I have to say that I know very few women who jump for joy at the thought of their partners watching any porn online. I don't know if the attitudes would change if they were confronted with magazines or videos (DVDs, etc.) that had to be purchased. But the friends I talk to get upset at discovery or mere thought of their partners using the internet to look up pornographic pictures or videos, whether they're free or not.
I personally hated it. I only dealt with it in one relationship, since both my other major relationships were before the major proliferation of the internet (especially high-speed). When it's an occasional thing that acts as an outlet during dry spells, I can sort of understand it. My experience was slightly more... insulting than that. In my case, he was staying up past my "bedtime" to watch pron before he came to bed, while I was already dealing with some sexual trauma. In effect, rather than do his best to "not pressure" me, I ended up feeling completely undesirable, inadequate and incompetent, sexually. And while I don't know exactly how often he was watching porn, I do know that his garbage can filled up with tissues quickly and that on more than one occasion he couldn't be bothered to go get his own lube when he ran out (despite a pharmacy across the street), so he would use my stash.
In some ways, I blame porn for the decline of sexual intimacy of our relationship. Not only did he run to it when I was looking for a slower return to physicality in our relationship, but I feel like it created unrealistic and false expectations of sex, period.
Those expectations and the increasingly degrading depictions of women in porn are my two biggest problems with the genre. Couple that with its proliferation on the internet and easy access, and you have a problematic situation: how does a moderately sexual person find and connect with someone who doesn't a) see them as a mere sexual commodity, and b) feel the need to use porn as the gold standard for how sex works? And then there are those ethics of porn.

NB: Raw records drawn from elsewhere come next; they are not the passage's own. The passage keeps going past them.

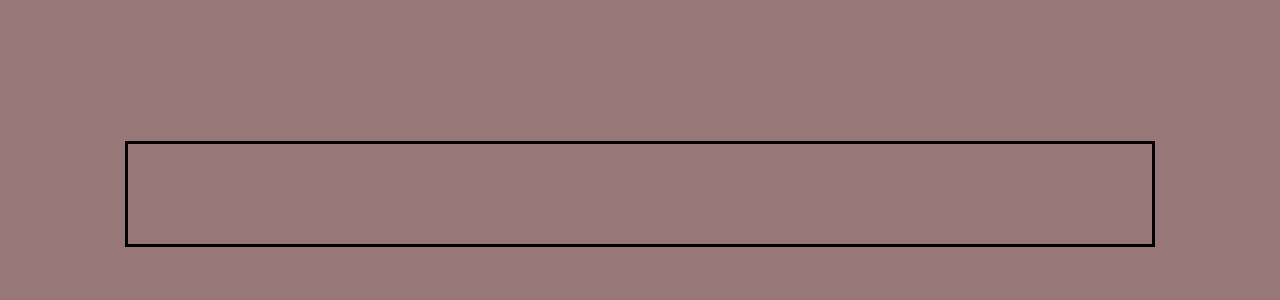
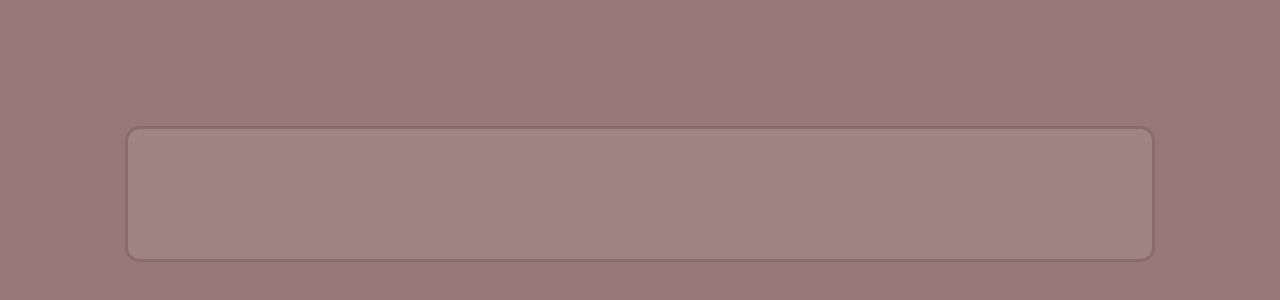
Before and after one commit to stephangriesel/text-animation-svg, a plain HTML site: page index.html in a window 1280 px wide. Shown: the part 206-506 px from the top of the page. Drawn offline with Linux system fonts and the light colour scheme.

Commit message:
change styling, still looks horrible

```diff
--- a/styles.css
+++ b/styles.css
@@ -6,12 +6,15 @@ body {
 
 #box {
     width:80%;
-    height:100px;
+    height:130px;
     border:3px #000 solid;
     position: absolute;
     top:50%;
     left:50%;
     transform: translate(-50%,-50%);
+    border-radius: 15px;
+    background: #FFF;
+    opacity: 0.09;
 }
 
 #main {
```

Without delving too deeply into the "some women choose" debate, let's take a look at a parallel. Some children choose to go to work in developing countries. It may be a choice between working in a factory or starving, but it's still a choice. Does that make it okay to beat them? Does that make it acceptable to deny them safe working conditions? Does that mean that they don't deserve the same basic protections as other workers? In the West, we have organizations that fight to let kids be kids, or guarantee protections for kids who have to work. Now replace "kids" with "women" and "go to work" with "make porn" and tell me what the difference is?
I would say that the difference is misogyny; that women working in porn somehow deserve whatever treatment they get because they're, well, women. And they're working in porn!
I'd love to be able to reason out all the problems with that particular mindset and how it connects to violence against women, domestic violence and sexual abuse, but I feel like the issue is so large that I don't know how to do it justice. I'll try another tack.
Right now, there's a push in society toward responsible consumerism. We're encouraged to "go green", reduce consumption, consider the impact of the products we buy/consume, consider the origins, find the least harmful, etc. Why shouldn't that apply to pornography? Why shouldn't we start considering where we get our porn, who makes it, how it's made and what impact its viewing will have on the world? Why not find out if the actors are being paid a decent wage, that everything is fully consensual and nothing coerced? Why not make sure that the sex is safe and hot so as not to encourage dangerous and possibly deadly sexual acts? Why not check into the policies of the producers to make sure that the women are taken care of in the event of a career-halting pregnancy? To me, this is common sense.
If you going to make sure that your shoes are produced in a factory that rejects child labour, buy fair trade coffee, go organic, support local businesses and producers, and do your part to reduce your impact on the environment, then how can you possibly justify not finding porn that is responsible and ethical in a parallel way?
I think whether porn is harmful to society as a whole is immaterial until we take a look at how and what we consume. Ladies, change your strategy: don't try to get the men in your life to stop watching porn altogether. Have them switch to porn that is made responsibly, has respectful, realistic depictions of women, and doesn't glorify unsafe or harmful behaviours.
If we can change attitudes about seat belts, gas mileage and pesticides, surely it's possible and realistic to find a new way to look at porn, too.